WHAT THE EXERCISE ASKS:
Output the entries as they appear, skipping images.

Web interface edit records
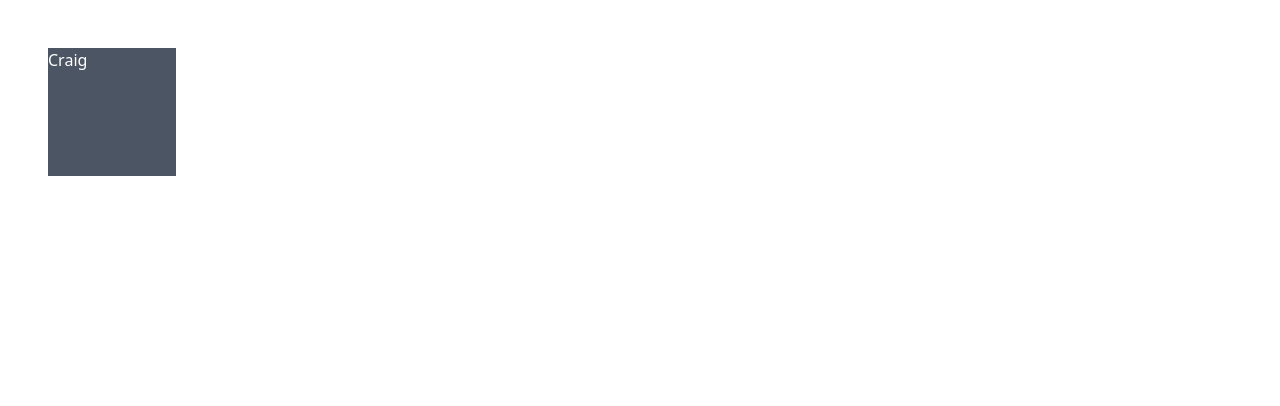
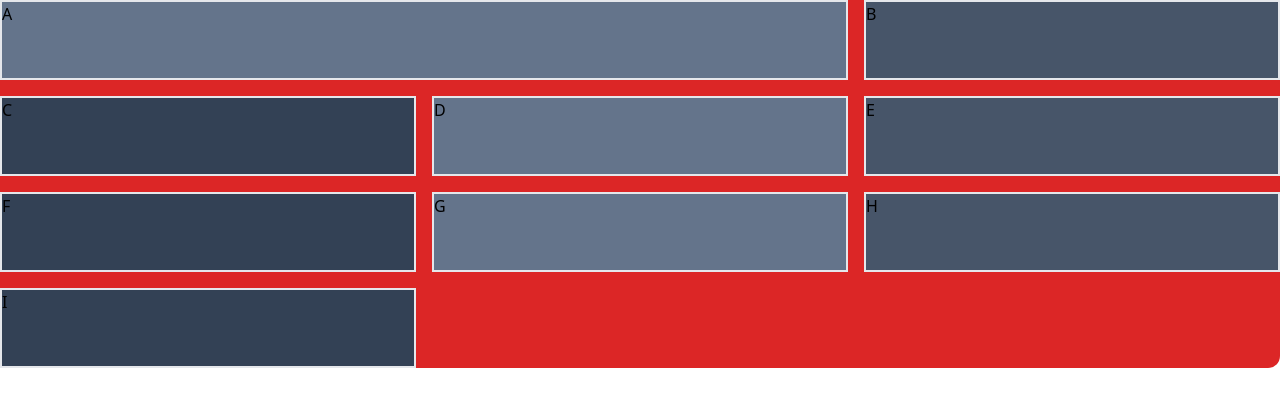
Before and after one commit to Craig-WIT/tailwindCSS-project2, a website: page index.html in a window 1280 px wide. Drawn offline with Linux system fonts and the light colour scheme.

Commit message:
Flex and grid basics

```diff
--- a/index.html
+++ b/index.html
@@ -8,8 +8,18 @@
 </head>
 <body>
 
-    <div class="w-32 h-32 bg-gray-600 m-12 text-white">
-        Craig
+    <div class="w-auto grid grid-cols-3 bg-red-600 rounded-xl gap-4">
+        <div class="col-span-2 h-20 border-2 bg-slate-500">A</div>
+        <div class="h-20 border-2 bg-slate-600">B</div>
+        <div class="h-20 border-2 bg-slate-700">C</div>
+
+        <div class="h-20 border-2 bg-slate-500">D</div>
+        <div class="h-20 border-2 bg-slate-600">E</div>
+        <div class="h-20 border-2 bg-slate-700">F</div>
+
+        <div class="h-20 border-2 bg-slate-500">G</div>
+        <div class="h-20 border-2 bg-slate-600">H</div>
+        <div class="h-20 border-2 bg-slate-700">I</div>
     </div>
 
 </body>
```
Also changed, not shown: output/tailwind.css.
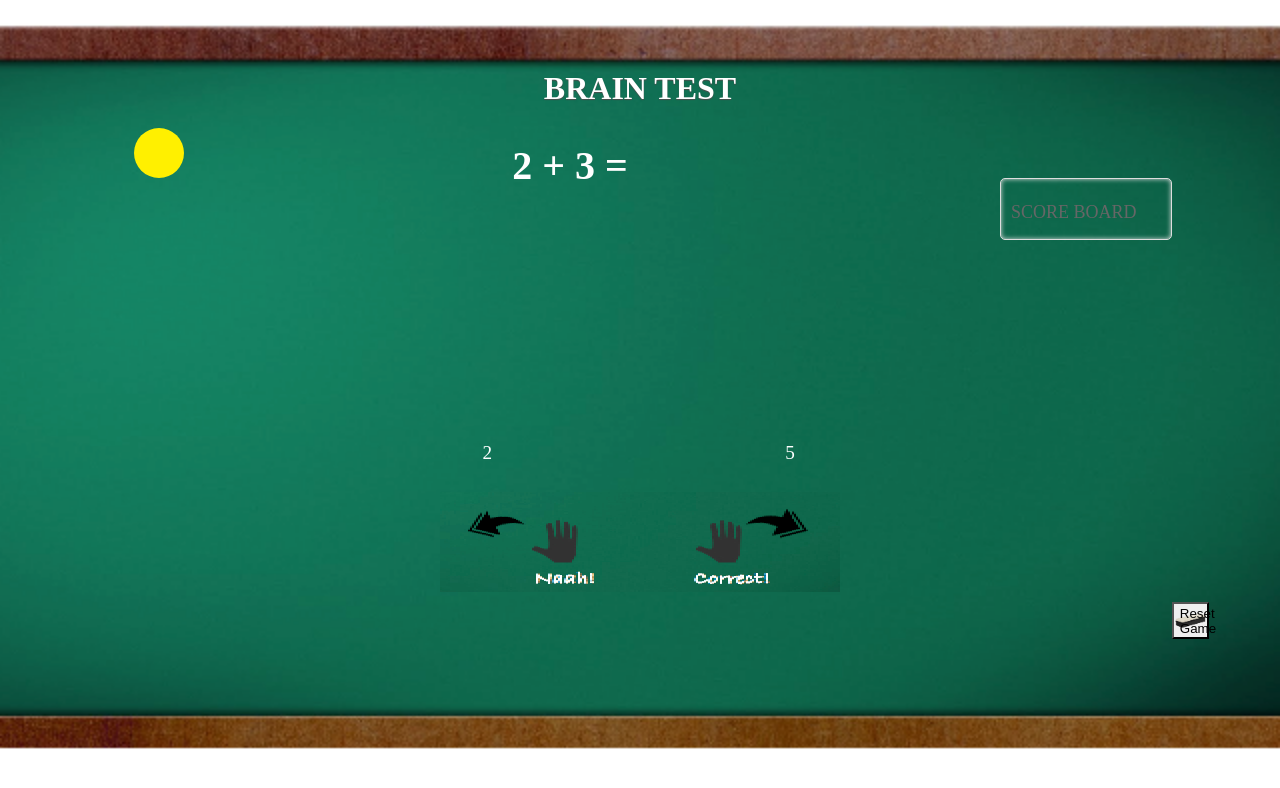
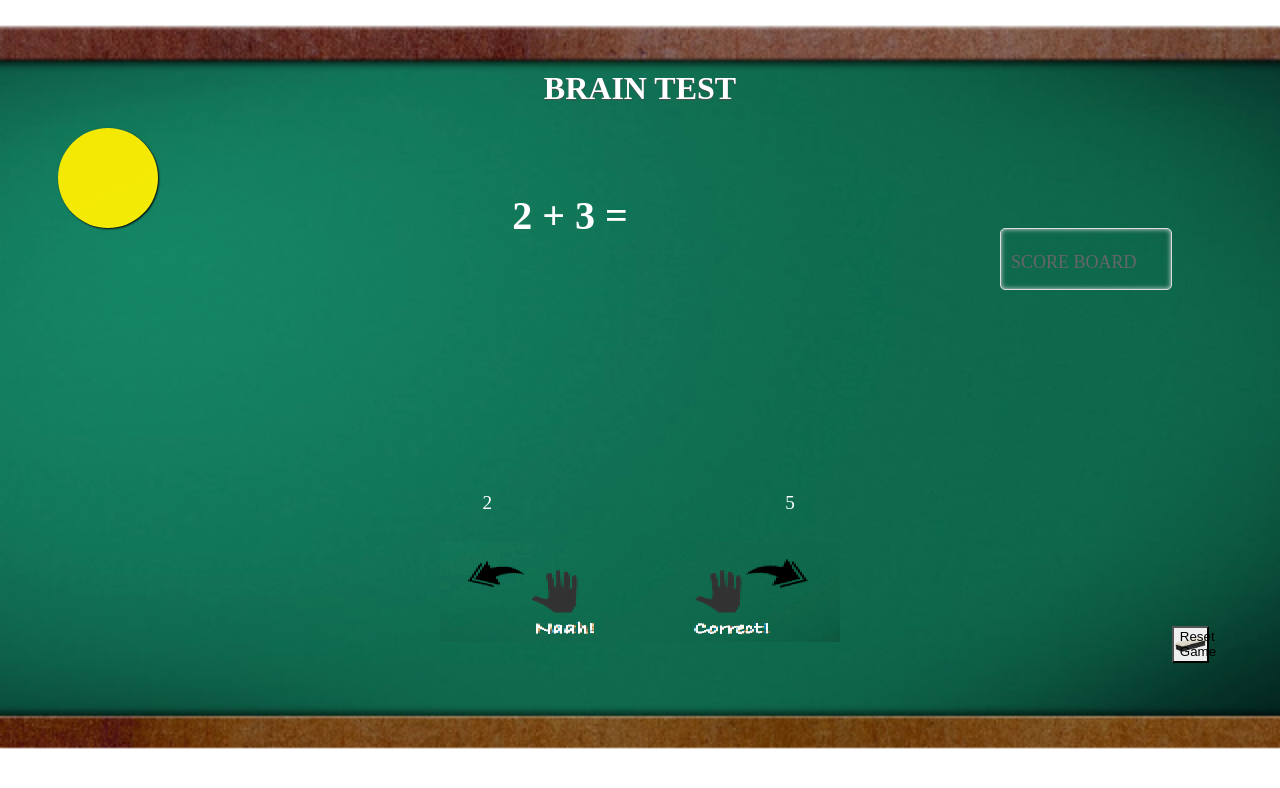
Before and after one commit to kumaranvram/braintest, a plain HTML site: page index.html in a window 1280 px wide. Drawn offline with Linux system fonts and the light colour scheme.

Commit message:
small ui changes [sandesh]

```diff
--- a/css/style.css
+++ b/css/style.css
@@ -52,7 +52,7 @@ height: 37px;
 width: 37px;
 background-image:url(../img/eraser.png);
 background-repeat:no-repeat;
-margin-top: 10px;
+margin-top: -20px;
    background-size:100%;
 }
 
@@ -67,13 +67,7 @@ background-repeat:no-repeat;
 }
 
 #light {
-    width: 50px;
-    height: 50px;
-    -webkit-border-radius: 25px;
-    -moz-border-radius: 25px;
-    border-radius: 25px;
-    background-color: #fff000;
-    margin-left: 10%;
+    width:100px;height:100px;border-radius:50px;font-size:20px;color:#fff;line-height:100px;text-shadow:0 1px 0 #666;text-align:center;text-decoration:none;box-shadow:1px 1px 2px #000;background:#fff000;opacity:0.95;margin-left:50px;}.inset:hover{color:#eee;text-shadow:0 0 1px #666;text-decoration:none;box-shadow:0 0 4px #222 inset;opacity:1
   }
 
 #score {
```
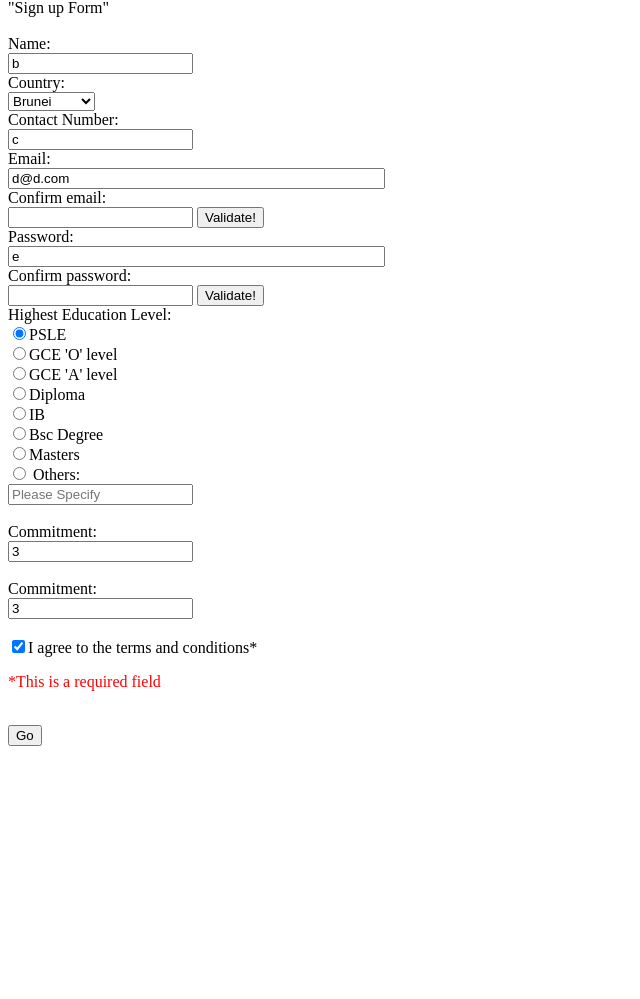
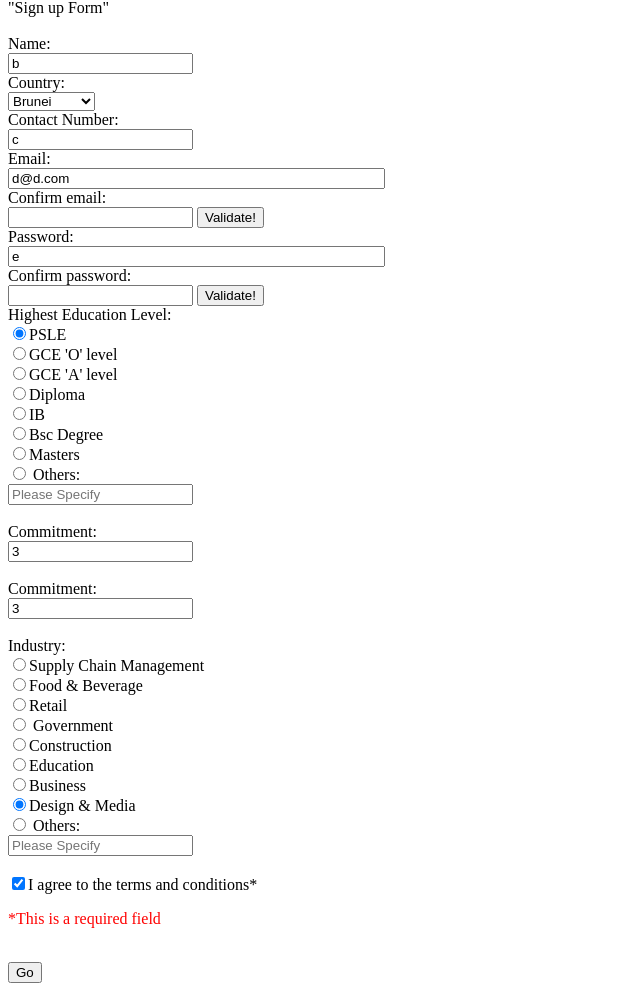
Before and after one commit to bokwoon95/flask-app, a Flask app: page /form in a window 1280 px wide. Shown: the part 27-1026 px from the top of the page, without its empty margins (0-640 px from the left). Before the commit the page ends 773 px from the top, so only its background shows below. Run offline with Flask 2, Linux system fonts and the light colour scheme.

Commit message:
input industry into start.html

```diff
--- a/templates/start.html
+++ b/templates/start.html
@@ -74,6 +74,22 @@
   <br>
 
   <br>
+  Industry:
+  <br>
+
+  <input type="radio" name='group2' value="supplychainmanagement" checked required>Supply Chain Management <br>
+  <input type="radio" name='group2' value="food&beverage" checked required>Food & Beverage <br>
+  <input type="radio" name='group2' value="retail" checked required>Retail <br>
+  <input type="radio" name='group2' value="government" checked required> Government <br>
+  <input type="radio" name='group2' value="construction" checked required>Construction <br>
+  <input type="radio" name='group2' value="education" checked required>Education <br>
+  <input type="radio" name='group2' value="business" checked required>Business <br>
+  <input type="radio" name='group2' value="design&media" checked required>Design & Media <br>
+  <input type="radio" name='group2' value="Others" required>
+  Others:<br>
+  <input type="text" name='group1' placeholder="Please Specify"><br>
+
+  <br>
   <input type="checkbox" checked required>I agree to the terms and conditions*
   <p style="color:red">*This is a required field</p>
   <br>
```
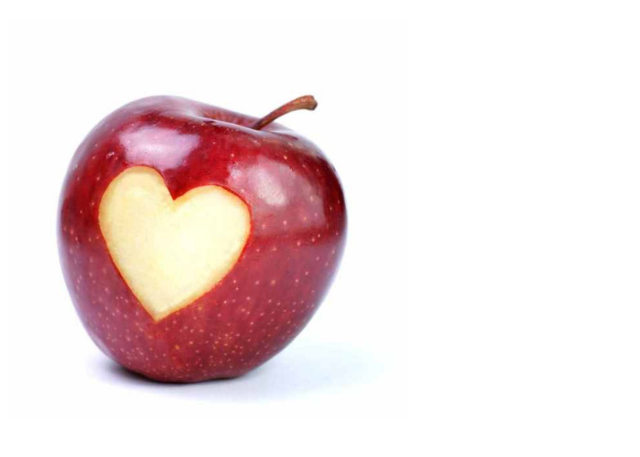
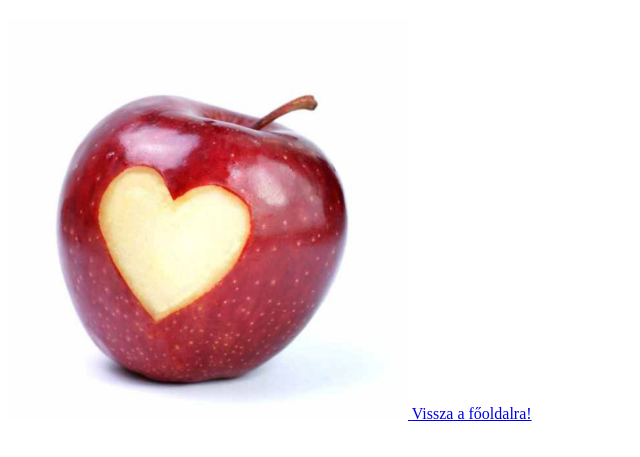
Before and after one commit to SandorPeteer/web2324, a plain HTML site: page keplink.html in a window 1280 px wide. Shown: the part 61-518 px from the top of the page, without its empty margins (0-640 px from the left). Drawn offline with Linux system fonts and the light colour scheme.

Commit message:
vissza a fooldalra link

```diff
--- a/keplink.html
+++ b/keplink.html
@@ -15,6 +15,8 @@
         <img src="img/alma.jpg" alt="egy alma" title="alma" width="400">
     </a>
 
+    <a href="index.html">Vissza a főoldalra!</a>
+
 </body>
 
 </html>
```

TASK RESPONSE:
Before and after one commit to Craig-WIT/tailwindCSS-project2, a website: page index.html in a window 1280 px wide. Drawn offline with Linux system fonts and the light colour scheme.

Commit message:
Flex and grid basics

```diff
--- a/index.html
+++ b/index.html
@@ -8,8 +8,18 @@
 </head>
 <body>
 
-    <div class="w-32 h-32 bg-gray-600 m-12 text-white">
-        Craig
+    <div class="w-auto grid grid-cols-3 bg-red-600 rounded-xl gap-4">
+        <div class="col-span-2 h-20 border-2 bg-slate-500">A</div>
+        <div class="h-20 border-2 bg-slate-600">B</div>
+        <div class="h-20 border-2 bg-slate-700">C</div>
+
+        <div class="h-20 border-2 bg-slate-500">D</div>
+        <div class="h-20 border-2 bg-slate-600">E</div>
+        <div class="h-20 border-2 bg-slate-700">F</div>
+
+        <div class="h-20 border-2 bg-slate-500">G</div>
+        <div class="h-20 border-2 bg-slate-600">H</div>
+        <div class="h-20 border-2 bg-slate-700">I</div>
     </div>
 
 </body>
```
Also changed, not shown: output/tailwind.css.
Before and after one commit to kumaranvram/braintest, a plain HTML site: page index.html in a window 1280 px wide. Drawn offline with Linux system fonts and the light colour scheme.

Commit message:
small ui changes [sandesh]

```diff
--- a/css/style.css
+++ b/css/style.css
@@ -52,7 +52,7 @@ height: 37px;
 width: 37px;
 background-image:url(../img/eraser.png);
 background-repeat:no-repeat;
-margin-top: 10px;
+margin-top: -20px;
    background-size:100%;
 }
 
@@ -67,13 +67,7 @@ background-repeat:no-repeat;
 }
 
 #light {
-    width: 50px;
-    height: 50px;
-    -webkit-border-radius: 25px;
-    -moz-border-radius: 25px;
-    border-radius: 25px;
-    background-color: #fff000;
-    margin-left: 10%;
+    width:100px;height:100px;border-radius:50px;font-size:20px;color:#fff;line-height:100px;text-shadow:0 1px 0 #666;text-align:center;text-decoration:none;box-shadow:1px 1px 2px #000;background:#fff000;opacity:0.95;margin-left:50px;}.inset:hover{color:#eee;text-shadow:0 0 1px #666;text-decoration:none;box-shadow:0 0 4px #222 inset;opacity:1
   }
 
 #score {
```
Before and after one commit to bokwoon95/flask-app, a Flask app: page /form in a window 1280 px wide. Shown: the part 27-1026 px from the top of the page, without its empty margins (0-640 px from the left). Before the commit the page ends 773 px from the top, so only its background shows below. Run offline with Flask 2, Linux system fonts and the light colour scheme.

Commit message:
input industry into start.html

```diff
--- a/templates/start.html
+++ b/templates/start.html
@@ -74,6 +74,22 @@
   <br>
 
   <br>
+  Industry:
+  <br>
+
+  <input type="radio" name='group2' value="supplychainmanagement" checked required>Supply Chain Management <br>
+  <input type="radio" name='group2' value="food&beverage" checked required>Food & Beverage <br>
+  <input type="radio" name='group2' value="retail" checked required>Retail <br>
+  <input type="radio" name='group2' value="government" checked required> Government <br>
+  <input type="radio" name='group2' value="construction" checked required>Construction <br>
+  <input type="radio" name='group2' value="education" checked required>Education <br>
+  <input type="radio" name='group2' value="business" checked required>Business <br>
+  <input type="radio" name='group2' value="design&media" checked required>Design & Media <br>
+  <input type="radio" name='group2' value="Others" required>
+  Others:<br>
+  <input type="text" name='group1' placeholder="Please Specify"><br>
+
+  <br>
   <input type="checkbox" checked required>I agree to the terms and conditions*
   <p style="color:red">*This is a required field</p>
   <br>
```
Before and after one commit to SandorPeteer/web2324, a plain HTML site: page keplink.html in a window 1280 px wide. Shown: the part 61-518 px from the top of the page, without its empty margins (0-640 px from the left). Drawn offline with Linux system fonts and the light colour scheme.

Commit message:
vissza a fooldalra link

```diff
--- a/keplink.html
+++ b/keplink.html
@@ -15,6 +15,8 @@
         <img src="img/alma.jpg" alt="egy alma" title="alma" width="400">
     </a>
 
+    <a href="index.html">Vissza a főoldalra!</a>
+
 </body>
 
 </html>
```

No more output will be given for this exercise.